It seemed you had not experienced life unless you had been treed by a rhino or your fishing tackle had been broken up by a 10kg tiger or you had blown the head gasket on your overloaded Landrover as it toiled back up the Escarpment towards civilisation.
It took me a long time to get into the Valley and see all this for myself. Initially I was too young to get invited along on the hunting trips and then I was out of the country at university and working in South Africa. From about 1975 the intensifying Rhodesian bush war closed down access to most of the region bar Victoria Falls.
It was only from the mid-1980’s that I got into the Valley properly and discovered that all I had been told was true.

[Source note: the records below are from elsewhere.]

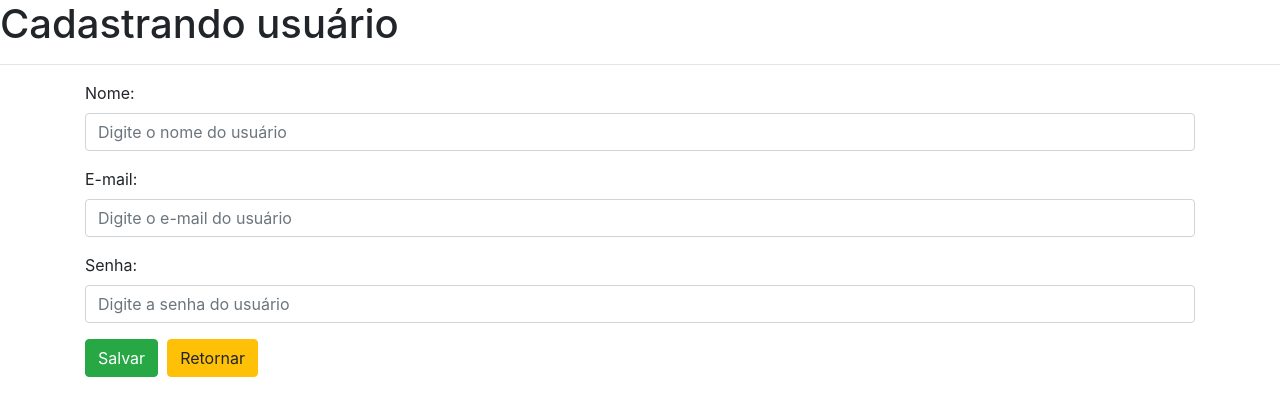
After one commit to LucasIdalgo/syspacientes, a PHP site: page /cadastrar.php in a window 1280 px wide. The commit adds this page. Shown: the top 416 px of the page. Run offline with PHP 8.4, Linux system fonts and the light colour scheme.

Commit message:
Correções

```diff
--- /dev/null
+++ b/cadastrar.php
@@ -0,0 +1,53 @@
+<?php
+   session_start();
+   require_once('variaveis.php');
+   require_once('conexao.php');
+?>
+<!DOCTYPE html>
+<html lang="pt-br">
+<head>
+    <meta charset="UTF-8">
+    <meta name="viewport" content="width=device-width, initial-scale=1.0">
+    <title>SysPacientes - Cadastro de usuário</title>
+    <link rel="icon" href="img/favicon/favicon2.ico">
+   <!-- Bootstrap core CSS -->
+   <link href="css/bootstrap.min.css" rel="stylesheet">
+
+</head>
+<body>
+    <h1>Cadastrando usuário</h1>
+   <hr>
+   <div class="container">
+   <form
+      method="post"
+      action="usuario_cadastrar.php">
+
+      <div class="form-group">
+         <label for="inputNome">Nome:</label>
+         <input type="text" class="form-control" id="inputNome"
+                name="inputNome" placeholder="Digite o nome do usuário"
+                >
+      </div>
+
+      <div class="form-group">
+         <label for="inputEmail">E-mail:</label>
+         <input type="email" class="form-control" id="inputEmail"
+                name="inputEmail" placeholder="Digite o e-mail do usuário"
+                >
+      </div>
+
+      <div class="form-group">
+         <label for="inputPassword">Senha:</label>
+         <input type="text" class="form-control" id="inputPassword"
+                name="inputPassword" placeholder="Digite a senha do usuário"
+                >
+      </div>
+
+      <button type="submit" class="btn btn-success">Salvar</button>&nbsp;
+
+
+      <a href="admin.php" class="btn btn-warning" role="button">Retornar</a>
+   </form>
+   </div>
+</body>
+</html>
--- a/usuario_list2.php
+++ b/usuario_list2.php
@@ -126,7 +126,7 @@
         <br>
         <?php
         if($tipoAcesso == 1){
-          echo("<a class='btn btn-lg btn-primary' href='usuario.php' role='button'>Novo Usuário</a>");
+          echo("<a class='btn btn-lg btn-primary' href='usuario.php?idUsuario=$id' role='button'>Novo Usuário</a>");
         }
         ?>
       </div>
```
Also changed, not shown: apagar.php (added, +21 -0 lines), usuario.php (+12 -8 lines).
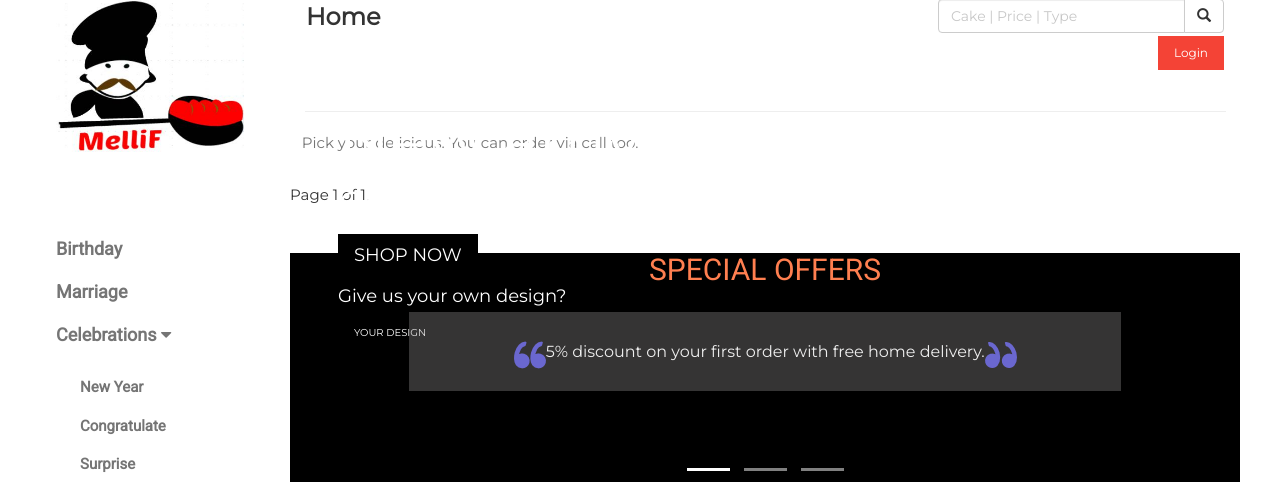
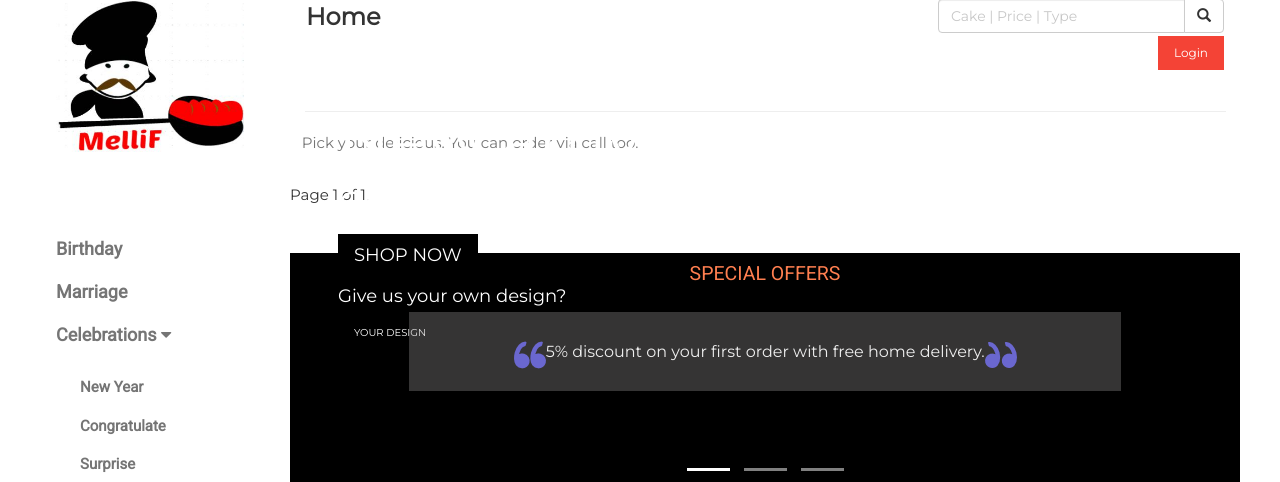
Before and after one commit to er-nabin-bhusal/project, a Django app: page / in a window 1280 px wide. Shown: the part 17-499 px from the top of the page. Run offline with Django 3.2, Linux system fonts and the light colour scheme; data that the repository does not hold is empty; some libraries are stand-ins or nearby versions.

Commit message:
analytics management

```diff
--- a/mains/templates/base.html
+++ b/mains/templates/base.html
@@ -172,7 +172,7 @@ body,h1,h2,h3,h4,h5,h6,.w3-wide {font-family: "Montserrat", sans-serif;}
        <div class="w3-padding-16 w3-center">
           <div id="testimonials" class="review">
             <div>
-              <h3>Special Offers</h3>
+              <h3><small style="color: coral;">Special Offers</small></h3>
                   <div>
                       <div class="sreen-gallery-cursual">
 
--- a/mains/templates/index.html
+++ b/mains/templates/index.html
@@ -42,7 +42,7 @@
               </div>
             </div>
             <div style="padding-top: 10px;">
-            <h3><small>{{ each.name|truncatechars_html:15 }}<br><b>Rs: {{ each.price }}/-</b></small></h3>
+              <h3><small>{{ each.name|truncatechars_html:20 }}</small></h3> <p><small>Rs: {{ each.price }}/-</small></p>
             </div>
           </div>
         </div>
```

Over the next 15 years I made a series of trips to get to the places I had heard so much about – like Deka, Binga, Mlibizi, Matusadona, Mana Pools, Kariba and Chizarira.
I added a few I found on my own – such as the small flood plain just inside the Zimbabwe border at Kazangula and controlled by Imbabala Lodge – which hosted all the Botswana/Okavango “specials” such as Slaty Egret; Brown Firefinch; Hartlaub’s Babbler and Chirping Cisticola in addition to the usual Zambezi suspects like Western-banded Snake Eagle and African Skimmer .
That was a birding mecca during the mid- 1990’s when Kit Hustler – former curator of ornithology at the National Museum in Bulawayo – worked at Imbabala as a professional guide. He just kept finding new birding attractions.
Much more recently I discovered the Gorges Lodge situated on the lip of the Zambezi gorge downstream of Victoria Falls where you can watch Peregrine Falcon, Verreaux’s Eagle and Augur Buzzard soar past as you sip a beer on your verandah.
Zimbabwe’s “honeymoon” period ended from about 2000 as former President Robert Mugabe embarked on his land grab campaign which destroyed the country’s economy putting Zimbabwe into the downward spiral which continues to this day.
There are still great ecotourist destinations in the Valley but they are just that much more expensive – although still a bargain compared to Botswana – and harder to get to these days.